Friday, September 29, 2006

Calling a spade a shovel

Johor TodayAs always happens, Singapore is having yet another spat with Malaysia over remarks made by MM Lee Kuan Yew that the Chinese in Malaysia have been systematically marginalised all these years. Not only that, Indonesia got mentioned too in the same breadth and now Singapore has been asked to explain those remarks to both countries.

I don't know what Singapore's diplomats are going to say, but perhaps MM should have been less candid with his remarks in the first place. But what's done is done, and MM managed to offend the people whose country it is sandwiched between. This is certainly not a very comfortable position to be in. Nevertheless, it is interesting to note that nobody in Singapore disagrees openly with MM's opinions and some in Malaysia have written to the local press to support his views.

Of course, Malaysia has reacted in many other threatening ways, one of which is that UMNO grassroots politicians have reportedly called on PM AA Badawi to ensure that Singapore does not benefit from the South Johor Economic Region (SJER) plan - that grand plan to transform Johor into an economic powerhouse that matches that in the Klang Valley in KL. This really shows that these grassroots politicians have no idea what they are talking about and that they don't under the SJER plan at all. Let me quote Malaysia's MIDA on this plan:
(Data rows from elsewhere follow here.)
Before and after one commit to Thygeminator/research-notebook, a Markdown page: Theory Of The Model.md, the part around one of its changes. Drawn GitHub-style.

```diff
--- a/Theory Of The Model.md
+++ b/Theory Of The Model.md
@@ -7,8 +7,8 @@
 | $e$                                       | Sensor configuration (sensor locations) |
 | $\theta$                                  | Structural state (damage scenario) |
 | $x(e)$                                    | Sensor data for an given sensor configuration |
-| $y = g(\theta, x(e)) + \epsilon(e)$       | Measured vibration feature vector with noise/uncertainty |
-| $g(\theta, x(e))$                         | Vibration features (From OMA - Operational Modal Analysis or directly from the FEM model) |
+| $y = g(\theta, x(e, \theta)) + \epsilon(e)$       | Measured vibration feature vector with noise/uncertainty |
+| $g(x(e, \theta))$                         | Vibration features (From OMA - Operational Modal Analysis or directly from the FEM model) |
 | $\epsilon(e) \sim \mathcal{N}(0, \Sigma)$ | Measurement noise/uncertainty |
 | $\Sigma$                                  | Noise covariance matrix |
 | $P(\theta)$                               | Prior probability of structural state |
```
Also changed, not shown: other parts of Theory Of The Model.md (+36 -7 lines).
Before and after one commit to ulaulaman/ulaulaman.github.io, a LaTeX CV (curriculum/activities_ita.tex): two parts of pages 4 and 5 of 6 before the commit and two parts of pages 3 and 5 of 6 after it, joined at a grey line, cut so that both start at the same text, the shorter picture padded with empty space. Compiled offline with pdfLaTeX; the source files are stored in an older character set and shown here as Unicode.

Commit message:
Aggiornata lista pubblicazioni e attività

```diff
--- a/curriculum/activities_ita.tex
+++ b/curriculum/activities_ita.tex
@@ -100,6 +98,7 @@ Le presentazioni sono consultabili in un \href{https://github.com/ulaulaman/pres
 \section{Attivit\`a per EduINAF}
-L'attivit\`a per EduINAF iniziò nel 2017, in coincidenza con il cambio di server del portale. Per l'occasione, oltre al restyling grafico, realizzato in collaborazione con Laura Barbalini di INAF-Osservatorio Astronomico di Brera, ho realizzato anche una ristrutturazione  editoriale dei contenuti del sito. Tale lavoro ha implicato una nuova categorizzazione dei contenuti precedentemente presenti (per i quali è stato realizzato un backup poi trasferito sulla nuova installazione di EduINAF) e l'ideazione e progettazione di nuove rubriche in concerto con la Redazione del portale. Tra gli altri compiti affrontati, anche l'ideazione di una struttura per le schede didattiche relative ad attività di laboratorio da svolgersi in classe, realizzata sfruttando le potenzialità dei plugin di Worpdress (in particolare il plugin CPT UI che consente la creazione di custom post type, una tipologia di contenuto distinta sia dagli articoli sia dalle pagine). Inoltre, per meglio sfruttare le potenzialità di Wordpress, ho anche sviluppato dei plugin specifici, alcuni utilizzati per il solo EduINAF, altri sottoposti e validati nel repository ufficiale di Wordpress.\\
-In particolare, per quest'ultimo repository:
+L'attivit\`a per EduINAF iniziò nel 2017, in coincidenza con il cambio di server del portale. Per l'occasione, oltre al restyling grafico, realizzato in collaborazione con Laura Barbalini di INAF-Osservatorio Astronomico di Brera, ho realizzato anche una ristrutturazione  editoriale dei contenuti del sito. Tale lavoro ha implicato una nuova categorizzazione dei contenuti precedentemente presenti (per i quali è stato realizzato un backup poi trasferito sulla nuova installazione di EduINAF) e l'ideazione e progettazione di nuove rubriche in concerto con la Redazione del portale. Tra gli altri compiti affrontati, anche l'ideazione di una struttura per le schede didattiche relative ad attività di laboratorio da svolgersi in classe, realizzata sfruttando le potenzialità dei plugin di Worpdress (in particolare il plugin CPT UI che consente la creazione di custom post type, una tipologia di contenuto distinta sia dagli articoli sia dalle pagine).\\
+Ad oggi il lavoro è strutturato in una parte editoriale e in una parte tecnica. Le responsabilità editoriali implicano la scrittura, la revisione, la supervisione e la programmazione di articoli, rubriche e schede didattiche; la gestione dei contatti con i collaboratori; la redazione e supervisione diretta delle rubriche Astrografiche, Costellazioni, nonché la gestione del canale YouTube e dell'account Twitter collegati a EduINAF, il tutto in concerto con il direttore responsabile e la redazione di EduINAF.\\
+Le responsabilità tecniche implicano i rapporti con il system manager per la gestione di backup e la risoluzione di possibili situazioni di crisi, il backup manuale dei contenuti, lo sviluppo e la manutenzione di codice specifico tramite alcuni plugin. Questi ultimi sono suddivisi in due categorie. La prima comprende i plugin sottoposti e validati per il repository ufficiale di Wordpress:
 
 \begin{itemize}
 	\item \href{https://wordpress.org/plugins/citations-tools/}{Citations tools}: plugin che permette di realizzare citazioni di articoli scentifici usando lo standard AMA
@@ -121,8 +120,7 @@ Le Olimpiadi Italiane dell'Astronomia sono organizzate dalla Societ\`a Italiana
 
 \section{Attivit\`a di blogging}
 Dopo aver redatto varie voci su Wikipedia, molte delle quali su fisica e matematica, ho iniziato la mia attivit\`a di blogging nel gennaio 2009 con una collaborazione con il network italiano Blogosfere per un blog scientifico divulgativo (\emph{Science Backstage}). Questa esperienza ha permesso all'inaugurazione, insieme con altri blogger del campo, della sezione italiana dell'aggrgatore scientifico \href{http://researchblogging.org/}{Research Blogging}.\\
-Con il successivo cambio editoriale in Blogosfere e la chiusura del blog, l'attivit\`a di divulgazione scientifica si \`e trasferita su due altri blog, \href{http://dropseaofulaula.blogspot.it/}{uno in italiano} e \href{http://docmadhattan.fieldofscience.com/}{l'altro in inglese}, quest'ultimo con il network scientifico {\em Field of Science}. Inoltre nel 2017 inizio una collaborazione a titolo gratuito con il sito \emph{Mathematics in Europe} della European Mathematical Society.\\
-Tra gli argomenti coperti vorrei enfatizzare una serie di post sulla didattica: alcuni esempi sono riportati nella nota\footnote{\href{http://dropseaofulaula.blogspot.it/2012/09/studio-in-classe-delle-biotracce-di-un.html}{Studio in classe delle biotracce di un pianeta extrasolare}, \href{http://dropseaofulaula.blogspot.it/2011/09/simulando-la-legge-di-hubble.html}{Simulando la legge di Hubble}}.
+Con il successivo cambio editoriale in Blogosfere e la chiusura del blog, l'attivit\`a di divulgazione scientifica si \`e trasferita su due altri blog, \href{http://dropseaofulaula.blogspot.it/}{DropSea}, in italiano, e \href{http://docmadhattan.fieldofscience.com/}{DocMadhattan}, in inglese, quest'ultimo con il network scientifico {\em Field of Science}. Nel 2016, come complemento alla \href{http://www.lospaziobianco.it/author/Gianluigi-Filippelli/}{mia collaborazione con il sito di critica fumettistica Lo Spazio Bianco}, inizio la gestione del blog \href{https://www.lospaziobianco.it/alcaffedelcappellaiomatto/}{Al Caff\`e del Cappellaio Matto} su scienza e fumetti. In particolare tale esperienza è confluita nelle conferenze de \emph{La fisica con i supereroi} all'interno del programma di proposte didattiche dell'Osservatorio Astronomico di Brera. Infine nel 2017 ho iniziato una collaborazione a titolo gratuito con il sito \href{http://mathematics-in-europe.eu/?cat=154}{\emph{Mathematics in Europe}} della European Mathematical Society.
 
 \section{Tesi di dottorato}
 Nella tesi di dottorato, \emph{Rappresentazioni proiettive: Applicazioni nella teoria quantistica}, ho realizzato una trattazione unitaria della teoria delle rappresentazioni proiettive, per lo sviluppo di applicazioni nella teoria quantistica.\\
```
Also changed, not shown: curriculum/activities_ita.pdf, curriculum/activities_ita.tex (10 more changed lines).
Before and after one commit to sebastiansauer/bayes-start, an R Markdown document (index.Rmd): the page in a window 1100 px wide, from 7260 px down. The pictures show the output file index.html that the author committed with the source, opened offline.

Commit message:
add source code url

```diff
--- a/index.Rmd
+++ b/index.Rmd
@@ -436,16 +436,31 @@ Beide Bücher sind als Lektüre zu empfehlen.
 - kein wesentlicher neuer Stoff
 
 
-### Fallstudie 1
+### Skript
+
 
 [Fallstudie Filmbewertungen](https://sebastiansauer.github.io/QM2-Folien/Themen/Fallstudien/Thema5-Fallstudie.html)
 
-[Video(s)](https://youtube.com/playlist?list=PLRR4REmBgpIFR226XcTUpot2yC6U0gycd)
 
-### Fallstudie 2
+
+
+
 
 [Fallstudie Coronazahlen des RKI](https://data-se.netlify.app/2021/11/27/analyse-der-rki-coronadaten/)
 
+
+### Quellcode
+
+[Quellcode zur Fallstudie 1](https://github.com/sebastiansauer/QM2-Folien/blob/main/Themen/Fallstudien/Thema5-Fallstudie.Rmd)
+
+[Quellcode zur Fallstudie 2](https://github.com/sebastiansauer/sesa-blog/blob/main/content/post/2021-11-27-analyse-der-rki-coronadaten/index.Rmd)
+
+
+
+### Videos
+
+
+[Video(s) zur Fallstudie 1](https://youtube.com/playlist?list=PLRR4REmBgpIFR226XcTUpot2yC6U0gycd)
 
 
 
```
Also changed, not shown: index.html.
Presently most of the services activities are concentrated in the Klang valley. To take advantage of the inherent strength and business activities in the southern region, the South Johor Economic Region will be developed as a REGIONAL HUB for services. The services sector will be supported with specific funding such as the Export Services Fund and the SMEs Export Services Fund.
Source: 9th Malaysia Plan

First, it will be very strange for a hub to be off-centre with Singapore's exclusion, and second, where and who do they think the 'strength and business activities in the southern region' is currently fueled mainly by? Singapore may sometimes appear arrogant, but it cannot be denied that the main engine running in the south of the Peninsula is Singapore. It is a fact that many enterprises in Johor are owned, though not always operated, by Singapore businessman. The Port of Tanjong Pelapas itself will not an economic miracle make, so who are these politicians deceiving anyway?

In today's globalised world, SJER will succeed spectacularly if it collaborates with that little red dot at the tip of the Malay Peninsula. Otherwise, it is not certain that this planned regional hub for services will amount to much more than rhetoric. Our Malaysia grassroots political friends are speaking as if SJER will be a reality next month. All I can say is, don't count your chicks before the eggs hatch.

Image source: The Star